**Change detection data:**
————————

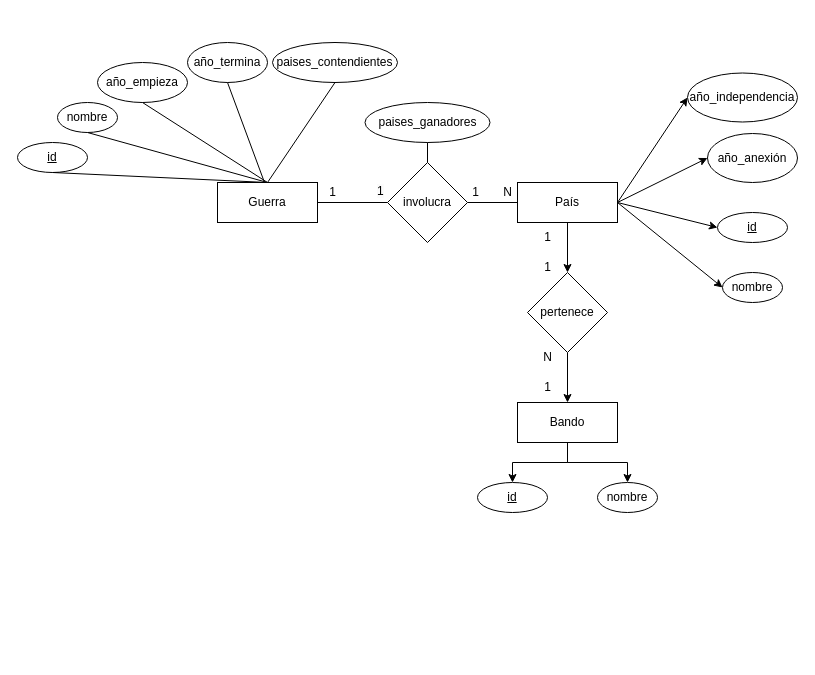
adriii28/amr-tsys-C3U12-11102023 keeps this draw.io diagram as ej4.drawio. Above is the earlier version. Source tidied: cells renumbered, new cells numbered last; positions are measured from the earlier drawing's top-left corner, leaving out a move shared by most shapes. Both pictures are drawn from the tidied source at 100%, with x=0, y=0 at pixel (17, 42).
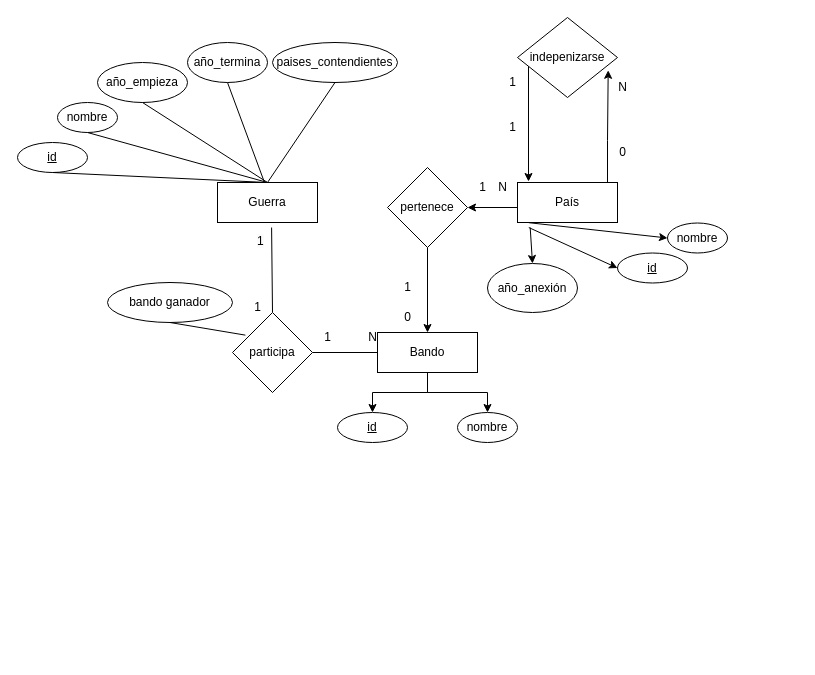
The same page after the edit.

The change refers to these unchanged cells:
```xml
<mxCell id="3" value="Guerra" style="whiteSpace=wrap;html=1;align=center;" parent="1" vertex="1">
  <mxGeometry x="200" y="140" width="100" height="40" as="geometry" />
</mxCell>
<mxCell id="5" value="País" style="whiteSpace=wrap;html=1;align=center;" parent="1" vertex="1">
  <mxGeometry x="500" y="140" width="100" height="40" as="geometry" />
</mxCell>
```

Change to the diagram source:
```diff
@@
-    <mxCell id="2" style="edgeStyle=orthogonalEdgeStyle;rounded=0;jettySize=auto;html=1;entryX=0.5;entryY=0;entryDx=0;entryDy=0;exitX=0.5;exitY=1;exitDx=0;exitDy=0;" parent="1" edge="1" source="5" target="19">
-      <mxGeometry relative="1" as="geometry" />
+    <mxCell id="2" style="edgeStyle=orthogonalEdgeStyle;rounded=0;jettySize=auto;html=1;entryX=1;entryY=0.5;entryDx=0;entryDy=0;exitX=0;exitY=0.5;exitDx=0;exitDy=0;" parent="1" edge="1" source="5" target="19">
+      <mxGeometry relative="1" as="geometry">
+        <Array as="points">
+          <mxPoint x="500" y="165" />
+        </Array>
+      </mxGeometry>
     </mxCell>
@@
-    <mxCell id="4" style="rounded=0;jettySize=auto;html=1;entryX=0;entryY=0.5;entryDx=0;entryDy=0;exitX=1;exitY=0.5;exitDx=0;exitDy=0;" parent="1" edge="1" source="5" target="21">
-      <mxGeometry relative="1" as="geometry" />
-    </mxCell>
+    <mxCell id="45" style="edgeStyle=orthogonalEdgeStyle;rounded=0;jettySize=auto;html=1;entryX=0.907;entryY=0.66;entryDx=0;entryDy=0;entryPerimeter=0;" parent="1" edge="1" source="5" target="46">
+      <mxGeometry relative="1" as="geometry">
+        <Array as="points">
+          <mxPoint x="590" y="98" />
+          <mxPoint x="591" y="98" />
+        </Array>
+      </mxGeometry>
+    </mxCell>
@@
-    <mxCell id="10" style="endArrow=none;html=1;rounded=0;entryX=1;entryY=0.5;entryDx=0;entryDy=0;" parent="1" edge="1" target="3">
-      <mxGeometry relative="1" as="geometry">
-        <mxPoint x="370" y="160" as="sourcePoint" />
-      </mxGeometry>
+    <mxCell id="10" style="endArrow=none;html=1;rounded=0;entryX=0.541;entryY=1.126;entryDx=0;entryDy=0;exitX=0.5;exitY=0;exitDx=0;exitDy=0;entryPerimeter=0;" parent="1" edge="1" source="12" target="3">
+      <mxGeometry relative="1" as="geometry" />
     </mxCell>
-    <mxCell id="11" style="endArrow=none;html=1;rounded=0;exitX=0;exitY=0.5;exitDx=0;exitDy=0;entryX=1;entryY=0.5;entryDx=0;entryDy=0;" parent="1" edge="1" source="5" target="12">
+    <mxCell id="11" style="endArrow=none;html=1;rounded=0;exitX=0;exitY=0.5;exitDx=0;exitDy=0;entryX=1;entryY=0.5;entryDx=0;entryDy=0;" parent="1" edge="1" source="38" target="12">
       <mxGeometry relative="1" as="geometry" />
     </mxCell>
-    <mxCell id="12" value="involucra" style="rhombus;whiteSpace=wrap;html=1;" parent="1" vertex="1">
-      <mxGeometry x="370" y="120" width="80" height="80" as="geometry" />
+    <mxCell id="12" value="participa" style="rhombus;whiteSpace=wrap;html=1;" parent="1" vertex="1">
+      <mxGeometry x="215" y="270" width="80" height="80" as="geometry" />
     </mxCell>
@@
-    <mxCell id="15" value="paises_ganadores" style="ellipse;whiteSpace=wrap;html=1;" parent="1" vertex="1">
-      <mxGeometry x="347.5" y="60" width="125" height="40" as="geometry" />
+    <mxCell id="15" value="bando ganador" style="ellipse;whiteSpace=wrap;html=1;" parent="1" vertex="1">
+      <mxGeometry x="90" y="240" width="125" height="40" as="geometry" />
     </mxCell>
-    <mxCell id="16" style="endArrow=none;html=1;rounded=0;entryX=0.5;entryY=0;entryDx=0;entryDy=0;exitX=0.5;exitY=1;exitDx=0;exitDy=0;" parent="1" edge="1" source="15" target="12">
+    <mxCell id="16" style="endArrow=none;html=1;rounded=0;entryX=0.161;entryY=0.283;entryDx=0;entryDy=0;exitX=0.5;exitY=1;exitDx=0;exitDy=0;entryPerimeter=0;" parent="1" edge="1" source="15" target="12">
       <mxGeometry relative="1" as="geometry" />
     </mxCell>
@@
-    <mxCell id="18" style="edgeStyle=orthogonalEdgeStyle;rounded=0;jettySize=auto;html=1;entryX=0.5;entryY=0;entryDx=0;entryDy=0;" parent="1" edge="1" source="19" target="38">
+    <mxCell id="18" style="edgeStyle=orthogonalEdgeStyle;rounded=0;jettySize=auto;html=1;entryX=0.5;entryY=0;entryDx=0;entryDy=0;exitX=0.5;exitY=1;exitDx=0;exitDy=0;" parent="1" edge="1" source="19" target="38">
       <mxGeometry relative="1" as="geometry" />
     </mxCell>
     <mxCell id="19" value="pertenece" style="rhombus;whiteSpace=wrap;html=1;" parent="1" vertex="1">
-      <mxGeometry x="510" y="230" width="80" height="80" as="geometry" />
+      <mxGeometry x="370" y="125" width="80" height="80" as="geometry" />
     </mxCell>
     <mxCell id="20" value="&lt;u&gt;id&lt;/u&gt;" style="ellipse;whiteSpace=wrap;html=1;align=center;" parent="1" vertex="1">
-      <mxGeometry x="700" y="170" width="70" height="30" as="geometry" />
+      <mxGeometry x="600" y="210.5" width="70" height="30" as="geometry" />
     </mxCell>
-    <mxCell id="21" value="año_independencia" style="ellipse;whiteSpace=wrap;html=1;align=center;" parent="1" vertex="1">
-      <mxGeometry x="670" y="30.5" width="110" height="49" as="geometry" />
-    </mxCell>
     <mxCell id="22" value="año_anexión" style="ellipse;whiteSpace=wrap;html=1;align=center;" parent="1" vertex="1">
-      <mxGeometry x="690" y="91" width="90" height="49" as="geometry" />
+      <mxGeometry x="470" y="221" width="90" height="49" as="geometry" />
     </mxCell>
     <mxCell id="23" value="nombre" style="ellipse;whiteSpace=wrap;html=1;align=center;" parent="1" vertex="1">
-      <mxGeometry x="705" y="230" width="60" height="30" as="geometry" />
+      <mxGeometry x="650" y="180.5" width="60" height="30" as="geometry" />
     </mxCell>
@@
-    <mxCell id="29" style="rounded=0;jettySize=auto;html=1;entryX=0;entryY=0.5;entryDx=0;entryDy=0;exitX=1;exitY=0.5;exitDx=0;exitDy=0;" parent="1" edge="1" source="5" target="22">
+    <mxCell id="29" style="rounded=0;jettySize=auto;html=1;entryX=0.5;entryY=0;entryDx=0;entryDy=0;exitX=0.127;exitY=1.126;exitDx=0;exitDy=0;exitPerimeter=0;" parent="1" edge="1" source="5" target="22">
       <mxGeometry relative="1" as="geometry" />
     </mxCell>
-    <mxCell id="30" style="rounded=0;jettySize=auto;html=1;entryX=0;entryY=0.5;entryDx=0;entryDy=0;exitX=1;exitY=0.5;exitDx=0;exitDy=0;" parent="1" edge="1" source="5" target="20">
+    <mxCell id="30" style="rounded=0;jettySize=auto;html=1;entryX=0;entryY=0.5;entryDx=0;entryDy=0;exitX=0.113;exitY=1.126;exitDx=0;exitDy=0;exitPerimeter=0;" parent="1" edge="1" source="5" target="20">
       <mxGeometry relative="1" as="geometry" />
     </mxCell>
-    <mxCell id="31" style="rounded=0;jettySize=auto;html=1;exitX=1;exitY=0.5;exitDx=0;exitDy=0;entryX=0;entryY=0.5;entryDx=0;entryDy=0;" parent="1" edge="1" source="5" target="23">
+    <mxCell id="31" style="rounded=0;jettySize=auto;html=1;exitX=0.113;exitY=1.005;exitDx=0;exitDy=0;entryX=0;entryY=0.5;entryDx=0;entryDy=0;exitPerimeter=0;" parent="1" edge="1" source="5" target="23">
       <mxGeometry relative="1" as="geometry" />
     </mxCell>
     <mxCell id="32" value="1" style="text;html=1;align=center;verticalAlign=middle;strokeColor=none;fillColor=none;" parent="1" vertex="1">
-      <mxGeometry x="442.5" y="135" width="30" height="30" as="geometry" />
+      <mxGeometry x="295" y="280" width="30" height="30" as="geometry" />
     </mxCell>
     <mxCell id="33" value="N" style="text;html=1;align=center;verticalAlign=middle;strokeColor=none;fillColor=none;" parent="1" vertex="1">
-      <mxGeometry x="475" y="135" width="30" height="30" as="geometry" />
+      <mxGeometry x="340" y="280" width="30" height="30" as="geometry" />
     </mxCell>
     <mxCell id="34" value="1" style="text;html=1;align=center;verticalAlign=middle;strokeColor=none;fillColor=none;" parent="1" vertex="1">
-      <mxGeometry x="300" y="135" width="30" height="30" as="geometry" />
+      <mxGeometry x="225" y="250" width="30" height="30" as="geometry" />
     </mxCell>
     <mxCell id="35" value="&lt;span style=&quot;color: rgb(0, 0, 0); font-family: Helvetica; font-size: 12px; font-style: normal; font-variant-ligatures: normal; font-variant-caps: normal; font-weight: 400; letter-spacing: normal; orphans: 2; text-align: center; text-indent: 0px; text-transform: none; widows: 2; word-spacing: 0px; -webkit-text-stroke-width: 0px; background-color: rgb(251, 251, 251); text-decoration-thickness: initial; text-decoration-style: initial; text-decoration-color: initial; float: none; display: inline !important;&quot;&gt;1&lt;/span&gt;" style="text;whiteSpace=wrap;html=1;" parent="1" vertex="1">
-      <mxGeometry x="357.5" y="135" width="12.5" height="20" as="geometry" />
+      <mxGeometry x="237.5" y="185" width="12.5" height="20" as="geometry" />
     </mxCell>
@@
     <mxCell id="38" value="Bando" style="whiteSpace=wrap;html=1;align=center;" parent="1" vertex="1">
-      <mxGeometry x="500" y="360" width="100" height="40" as="geometry" />
+      <mxGeometry x="360" y="290" width="100" height="40" as="geometry" />
     </mxCell>
     <mxCell id="39" value="&lt;u&gt;id&lt;/u&gt;" style="ellipse;whiteSpace=wrap;html=1;align=center;" parent="1" vertex="1">
-      <mxGeometry x="460" y="440" width="70" height="30" as="geometry" />
+      <mxGeometry x="320" y="370" width="70" height="30" as="geometry" />
     </mxCell>
     <mxCell id="40" value="nombre" style="ellipse;whiteSpace=wrap;html=1;align=center;" parent="1" vertex="1">
-      <mxGeometry x="580" y="440" width="60" height="30" as="geometry" />
+      <mxGeometry x="440" y="370" width="60" height="30" as="geometry" />
     </mxCell>
-    <mxCell id="41" value="1" style="text;html=1;align=center;verticalAlign=middle;strokeColor=none;fillColor=none;" parent="1" vertex="1">
-      <mxGeometry x="515" y="330" width="30" height="30" as="geometry" />
+    <mxCell id="41" value="0" style="text;html=1;align=center;verticalAlign=middle;strokeColor=none;fillColor=none;" parent="1" vertex="1">
+      <mxGeometry x="375" y="260" width="30" height="30" as="geometry" />
     </mxCell>
-    <mxCell id="42" value="N" style="text;html=1;align=center;verticalAlign=middle;strokeColor=none;fillColor=none;" parent="1" vertex="1">
-      <mxGeometry x="515" y="300" width="30" height="30" as="geometry" />
+    <mxCell id="42" value="1" style="text;html=1;align=center;verticalAlign=middle;strokeColor=none;fillColor=none;" parent="1" vertex="1">
+      <mxGeometry x="375" y="230" width="30" height="30" as="geometry" />
     </mxCell>
-    <mxCell id="43" value="1" style="text;html=1;align=center;verticalAlign=middle;strokeColor=none;fillColor=none;" parent="1" vertex="1">
-      <mxGeometry x="515" y="180" width="30" height="30" as="geometry" />
+    <mxCell id="43" value="N" style="text;html=1;align=center;verticalAlign=middle;strokeColor=none;fillColor=none;" parent="1" vertex="1">
+      <mxGeometry x="470" y="130" width="30" height="30" as="geometry" />
     </mxCell>
     <mxCell id="44" value="1" style="text;html=1;align=center;verticalAlign=middle;strokeColor=none;fillColor=none;" parent="1" vertex="1">
-      <mxGeometry x="515" y="210" width="30" height="30" as="geometry" />
+      <mxGeometry x="450" y="130" width="30" height="30" as="geometry" />
     </mxCell>
+    <mxCell id="46" value="indepenizarse" style="rhombus;whiteSpace=wrap;html=1;" parent="1" vertex="1">
+      <mxGeometry x="500" y="-25" width="100" height="80" as="geometry" />
+    </mxCell>
+    <mxCell id="47" style="edgeStyle=orthogonalEdgeStyle;rounded=0;jettySize=auto;html=1;entryX=0.11;entryY=-0.025;entryDx=0;entryDy=0;entryPerimeter=0;" parent="1" edge="1" source="46" target="5">
+      <mxGeometry relative="1" as="geometry">
+        <Array as="points">
+          <mxPoint x="511" y="20" />
+        </Array>
+      </mxGeometry>
+    </mxCell>
+    <mxCell id="48" value="1" style="text;html=1;align=center;verticalAlign=middle;strokeColor=none;fillColor=none;" parent="1" vertex="1">
+      <mxGeometry x="480" y="70" width="30" height="30" as="geometry" />
+    </mxCell>
+    <mxCell id="49" value="1" style="text;html=1;align=center;verticalAlign=middle;strokeColor=none;fillColor=none;" parent="1" vertex="1">
+      <mxGeometry x="480" y="25" width="30" height="30" as="geometry" />
+    </mxCell>
+    <mxCell id="50" value="0" style="text;html=1;align=center;verticalAlign=middle;strokeColor=none;fillColor=none;" parent="1" vertex="1">
+      <mxGeometry x="590" y="95" width="30" height="30" as="geometry" />
+    </mxCell>
+    <mxCell id="51" value="N" style="text;html=1;align=center;verticalAlign=middle;strokeColor=none;fillColor=none;" parent="1" vertex="1">
+      <mxGeometry x="590" y="30" width="30" height="30" as="geometry" />
+    </mxCell>
```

————————

**Assigned task:**
Count up the lines of the data that include "exitPerimeter". Reply with a number only.

**Reply:**
3